How music can bring your podcast to life.
When it comes to anything with an audio element, whether it’s a short film, a cereal advert, or a youtube mini series, you need to carefully consider your soundtrack. This is even more pertinent when it comes to podcasts, as you have to really paint a picture using sound alone.
So, what do we mean by a soundtrack?
A soundtrack is the combination of the different audio elements underpinning your show.
Well, that wasn’t much clearer was it?
Essentially, soundtracks can include everything from original music, to spoken word, to sound effects to silence. Yes, silence. You may argue that silence has no place in a soundtrack (maybe you’re not a fan of John Cage’s 4’33”), but silence within a score can be one of your most important tools; it can add gravity to your words or indicate a shift in tone, so should not be underestimated.
With a podcast, you are working solely with audio, meaning that each element of your soundtrack becomes all the more important.
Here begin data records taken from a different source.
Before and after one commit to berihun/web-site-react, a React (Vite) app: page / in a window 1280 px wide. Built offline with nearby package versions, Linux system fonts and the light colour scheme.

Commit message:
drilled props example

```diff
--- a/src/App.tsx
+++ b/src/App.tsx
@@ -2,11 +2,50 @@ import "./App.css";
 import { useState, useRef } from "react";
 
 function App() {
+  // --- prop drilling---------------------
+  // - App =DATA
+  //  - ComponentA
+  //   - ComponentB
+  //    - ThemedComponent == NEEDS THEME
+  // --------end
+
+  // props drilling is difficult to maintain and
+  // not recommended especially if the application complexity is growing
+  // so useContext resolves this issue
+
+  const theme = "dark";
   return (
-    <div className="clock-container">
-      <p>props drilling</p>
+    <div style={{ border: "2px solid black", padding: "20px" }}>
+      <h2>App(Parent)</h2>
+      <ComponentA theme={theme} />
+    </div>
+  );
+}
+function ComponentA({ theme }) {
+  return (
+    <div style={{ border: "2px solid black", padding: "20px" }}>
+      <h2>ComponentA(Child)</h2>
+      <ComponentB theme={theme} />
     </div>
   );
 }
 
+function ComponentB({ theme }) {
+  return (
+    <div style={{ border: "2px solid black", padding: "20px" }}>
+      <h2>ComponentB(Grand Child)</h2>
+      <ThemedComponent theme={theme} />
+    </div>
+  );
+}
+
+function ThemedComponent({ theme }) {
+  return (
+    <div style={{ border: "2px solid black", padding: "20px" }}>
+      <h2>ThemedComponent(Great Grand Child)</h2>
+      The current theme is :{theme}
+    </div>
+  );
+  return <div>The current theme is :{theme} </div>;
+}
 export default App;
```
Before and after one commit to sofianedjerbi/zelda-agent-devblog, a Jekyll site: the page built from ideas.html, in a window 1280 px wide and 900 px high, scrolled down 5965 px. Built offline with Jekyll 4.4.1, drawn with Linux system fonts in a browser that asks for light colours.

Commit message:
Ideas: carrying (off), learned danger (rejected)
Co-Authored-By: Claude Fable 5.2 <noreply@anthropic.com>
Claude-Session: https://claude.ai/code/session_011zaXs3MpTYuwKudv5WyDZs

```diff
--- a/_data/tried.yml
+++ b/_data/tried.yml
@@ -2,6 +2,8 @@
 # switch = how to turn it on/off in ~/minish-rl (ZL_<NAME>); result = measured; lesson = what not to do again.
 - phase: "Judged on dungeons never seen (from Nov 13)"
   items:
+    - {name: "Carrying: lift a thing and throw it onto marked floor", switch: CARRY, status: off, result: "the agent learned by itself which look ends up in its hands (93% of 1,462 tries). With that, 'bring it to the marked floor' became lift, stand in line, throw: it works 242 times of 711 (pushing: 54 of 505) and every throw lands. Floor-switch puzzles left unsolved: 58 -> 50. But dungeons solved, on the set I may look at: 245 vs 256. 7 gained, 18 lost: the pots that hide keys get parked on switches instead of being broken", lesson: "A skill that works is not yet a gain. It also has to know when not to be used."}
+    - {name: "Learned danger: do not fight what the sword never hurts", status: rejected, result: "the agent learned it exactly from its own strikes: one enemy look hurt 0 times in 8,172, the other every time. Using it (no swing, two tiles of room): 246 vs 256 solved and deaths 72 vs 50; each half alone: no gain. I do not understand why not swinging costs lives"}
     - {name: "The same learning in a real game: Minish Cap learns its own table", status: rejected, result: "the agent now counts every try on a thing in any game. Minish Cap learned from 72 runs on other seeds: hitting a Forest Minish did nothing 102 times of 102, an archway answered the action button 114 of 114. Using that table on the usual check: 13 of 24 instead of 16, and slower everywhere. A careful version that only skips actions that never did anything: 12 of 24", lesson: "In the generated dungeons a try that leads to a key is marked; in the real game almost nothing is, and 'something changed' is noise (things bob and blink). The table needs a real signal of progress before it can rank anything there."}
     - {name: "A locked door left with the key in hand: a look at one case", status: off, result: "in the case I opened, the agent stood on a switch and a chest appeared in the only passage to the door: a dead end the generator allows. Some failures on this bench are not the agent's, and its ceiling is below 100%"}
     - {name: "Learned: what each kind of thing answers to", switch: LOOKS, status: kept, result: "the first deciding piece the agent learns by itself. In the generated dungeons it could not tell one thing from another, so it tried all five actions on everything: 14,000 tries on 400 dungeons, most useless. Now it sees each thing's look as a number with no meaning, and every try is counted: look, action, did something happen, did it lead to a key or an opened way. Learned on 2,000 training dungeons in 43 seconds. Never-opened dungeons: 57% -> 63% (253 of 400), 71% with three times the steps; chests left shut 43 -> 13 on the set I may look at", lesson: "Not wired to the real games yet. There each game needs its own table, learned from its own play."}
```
Far too often, however, while many podcasters have a clear vision of the direction they want to take: the title, the format, the theme, maybe even some potential guests - they leave the score as an afterthought.
A score will help bring colour and depth to your podcast, guiding your listeners reactions and highlighting important themes. It’s a powerful tool when it comes to how you want your story to be interpreted, so it should always be taken full advantage of. A well written score can be key to your story arc, leading listeners in an interesting direction that they wouldn’t have otherwise taken, and underpinning your message. Music can also really help break up a show. Podcasts often call for light and dark, especially those with only one host or narrator. Listening to an entire episode featuring just one person puts a lot of pressure on the host’s ability to captivate their listeners entirely, which can be a struggle for even the best of the best.
A score is very different to a theme tune. All shows should include original theme music to draw listeners in, bookend each episode and give their show a sense of brand. However, if you are looking to deliver a high quality, polished and overall more emotionally engaging listening experience, a tailored soundtrack will give you that all important edge.
Now, it’s worth mentioning that this isn’t true across the board. Some podcasts call for an underproduced feel, where music is often an unnecessary element. These tend to be panel or interview based shows that benefit from an ‘in the room’ feel. If done well, this can add a very personal touch to your podcast, but one particular pitfall to avoid is negating to spend the time and effort on both well recorded spoken word and post-production, under the misconception that no soundtrack means no editing. If anything, these elements will need even more consideration, as often a score can be used to hide a multitude of sins. If you have recorded in a room rather than a studio, or with a low quality mic, music combined with skilled post production can really help disguise these flaws. In the end, it also comes down to personal preference, so go back and listen to some of your favourite podcasts, and see what approach they take.
Ultimately, the music used to bring colour to your show should never distract from your story, and should always be driven by your content, rather than the other way around. This is a difficult balance to strike, which is why the creation of a score can seem a little daunting at first, especially if you don’t come from a musical background. So, if you’re interested in outsourcing this task, why not contact us today?
Next week we will be looking in more detail at how to build the perfect score from the bottom up.
Happy podcasting! From the Green Barge Audio team.